The world is positively abuzz with interior design trends touting the next big design cue with which to curate that perfect sanctuary within our homes. We’ve gotten all snug and cozy with the Danish concept of hygge, only to turn our attention to being content with not too much but not too little with Sweden’s lagom, but not before trying our hand at a deft meld of Scandinavian functionality and Japanese rustic minimalism Japandi-style. And the various of-the-moment living trend iterations and hybrids go on…
Though the latest lifestyle concept to come to the fore has a decidedly different driver, which sets it apart from its in-vogue forebears in taking a mindful approach to interiors that is tethered to helping us lead a more meaningful life connected with our passions and purpose; delving perhaps a little deeper than the promise of warm fireside fuzzies with a curly Mongolian goat hide and a steaming mug of cocoa in hand.
More of a time-honoured philosophy than a trend, this is the Japanese ikigai (ee-key-guy). Similar to hygge and lagom, ikigai, which combines the Japanese words iki, meaning “life” and gai meaning “value”, has no direct English equivalent. It can be approximated, however, as meaning our “reason for being”. In other words, our ikigai is what fulfills us and gives us purpose – it is what gets us up in the morning.
The concept can be further explained in the words of Tim Tamashiro, author of How to Ikigai: Lessons for Finding Happiness and Living Your Life’s Purpose, as “a map that can help lead you to a more meaningful life”. Finding your ikigai can be summed up as doing what you love, doing what you are good at, doing what the world needs, and doing what you can be rewarded for. While the world might not need that shaggy macrame wall-hanging project that you rejoice in, and which leads you to more “you”, it’s ultimately about focusing on what ideas, endeavours or purpose becomes your “centre” and in turn, your ikigai.
How can this idea manifest in the interior design of a space? According to Tim Tamashiro, the philosophy of ikigai is about mindfulness, and attention to beauty and functionality. It’s also about following your bliss but in a way that brings actionable results. Steve Jobs would probably want to put his two cents in here, having once said, “Design is not just what it looks like and feels like. Design is how it works.”
The kitchen is a great example of how to infuse ikigai into a space. If you are a foodie, and love cooking and entertaining, the focus will be on making your kitchen user-friendly, intimate, and inviting, as well as versatile enough to cater for dining, being the culinary heart of the home. For example, a movable kitchen island could be customised to convert into a dining table when required. If you are an extroverted, adventurous cook, vibrant colours that spark creativity might be the go; alternatively, if you are wanting a more relaxed, calming vibe for family and entertaining guests, you might use cooler or darker tones as your go-to palette. The use of natural materials such as wood for counters and backsplash can also help a space to feel warm, comfortable, and casual. This, combined with a dark shade of paint is the perfect recipe for an atmosphere that is intimate and cosy, such as an inky shade of blue, which depending on the light can transform from a deep blue to looking close to black. In considering darker hues, it is important to consider the undertones as well, as they can fundamentally affect the look of a room; they can be hidden under the main mass-tone and might only be visible under a certain light or angles.

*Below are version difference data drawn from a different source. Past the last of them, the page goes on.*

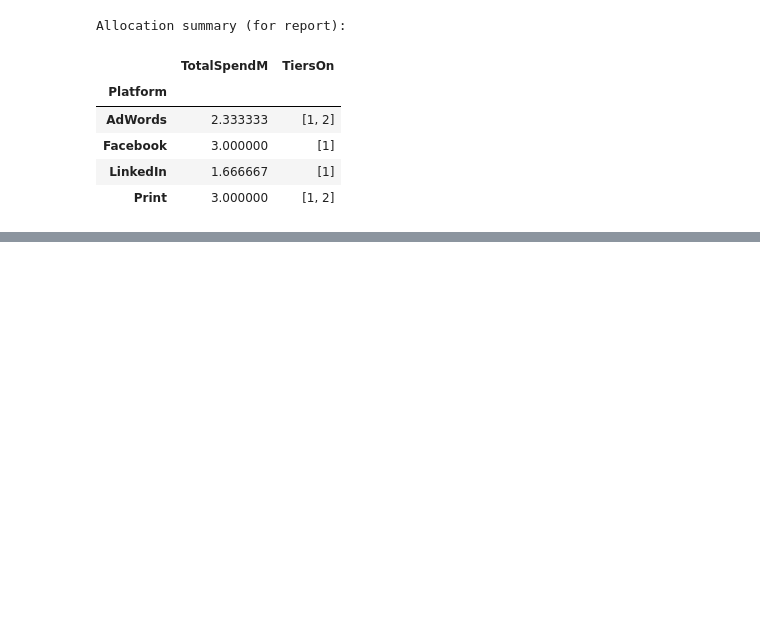
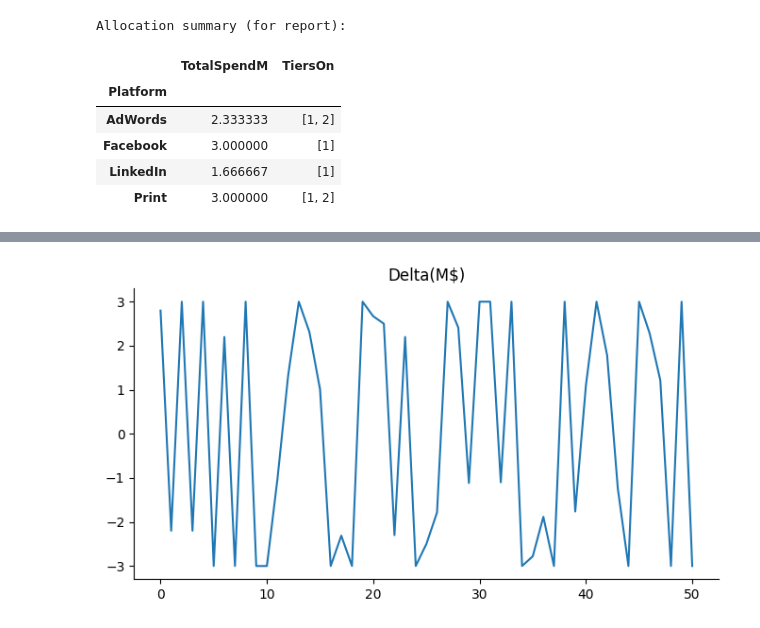
Before and after one commit to ethandavenport/Optimization-I-Project-2, a Jupyter notebook: Optimization_HW_pt_4.ipynb, the cells around one changed output, grey strips where cells are left out. Cells and saved outputs as stored; diff of their text form; code cells hidden in the pictures; blank space fills up the shorter version.

```diff
--- a/Optimization_HW_pt_4.ipynb
+++ b/Optimization_HW_pt_4.ipynb
@@ -375,0 +542,41 @@ Allocation summary (for report):
+# %%
+# ===================== PART 8 — STABILITY CHECK =====================
+
+allocs = globals().get("allocations", globals().get("allocs_7"))
+assert allocs is not None, "Run Part 7 first so we have monthly allocations."
+
+MONTHS = ["Jan","Feb","Mar","Apr","May","Jun","Jul","Aug","Sep","Oct","Nov","Dec"]
+
+import pandas as pd
+
+def check_stability(allocations, limit=1.0):
+    """
+    allocations: dict[month]-> dict[platform]-> spend (in millions)
+    limit: max allowed absolute month-to-month change (M$)
+    """
+    rows = []
+    for i in range(len(MONTHS)-1):
+        m0, m1 = MONTHS[i], MONTHS[i+1]
+        a0, a1 = allocations.get(m0, {}), allocations.get(m1, {})
+        platforms = sorted(set(a0.keys()) | set(a1.keys()))
+        for p in platforms:
+            v0, v1 = float(a0.get(p, 0.0)), float(a1.get(p, 0.0))
+            delta = v1 - v0
+            viol = abs(delta) > (limit + 1e-9)
+            rows.append({
+                "Platform": p, "FromMonth": m0, "ToMonth": m1,
+                "Delta(M$)": round(delta, 4),
+                "Violation(|Δ|>1M)": viol
+            })
+    return pd.DataFrame(rows)
+
+df_stability = check_stability(allocs, limit=1.0)
+
+# Any violations?
+any_viol = bool(df_stability["Violation(|Δ|>1M)"].any())
+print("Is the allocation stable (no month-to-month change > $1M for any platform)?",
+      "YES" if not any_viol else "NO")
+
+# Show only the violating rows (or an empty frame if stable)
+df_violations = df_stability[df_stability["Violation(|Δ|>1M)"] == True].reset_index(drop=True)
+df_violations
@@ -375,0 +602,6 @@ Allocation summary (for report):
+# %%
+from matplotlib import pyplot as plt
+df_violations['Delta(M$)'].plot(kind='line', figsize=(8, 4), title='Delta(M$)')
+plt.gca().spines[['top', 'right']].set_visible(False)
+# %% [output]
+[figure, added]
```
Also changed, not shown: parts of 9 cells of this notebook.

Ultimately, ikigai is about tapping into and incorporating elements of, your passion into a space. It is all about letting your personality and purpose do the talking with your interior designing, and combining it with beauty and function so that your living spaces can also become a vehicle for encouraging you to pursue your passion. If you are an artist or avid collector of ceramics, artwork, or vintage knick-knacks, add these and other objects of sentimental, nostalgic or heirloom value to your space. Though the key is in exercising some restraint on this front to avoid clutter and in turn, your living space creating unwanted distraction and stress, as opposed to inducing creativity, positivity and calm.
The plethora of interior design trends that have come onto the scene over the years have tended to focus on design obsessed with the need for our home to be an escape from the daily stresses of modern life but the significance of ikigai is that in focusing on our own personal direction and purpose in life to uncover the unique potential of your living space, the time-honoured Japanese ideology has the capacity to initiate a move away from this singular need for “refuge” with comes with the all too popular need for fresh white walls, neutral colourways, and minimal furnishings. Instead, ikigai encourages inhabitants to invite a wider spectrum of elements including colour to inspire creativity, quality furnishings that are functional but enjoyable, and decorative pieces that connect you both conceptually and aesthetically to your passion. Something that will never go out of style.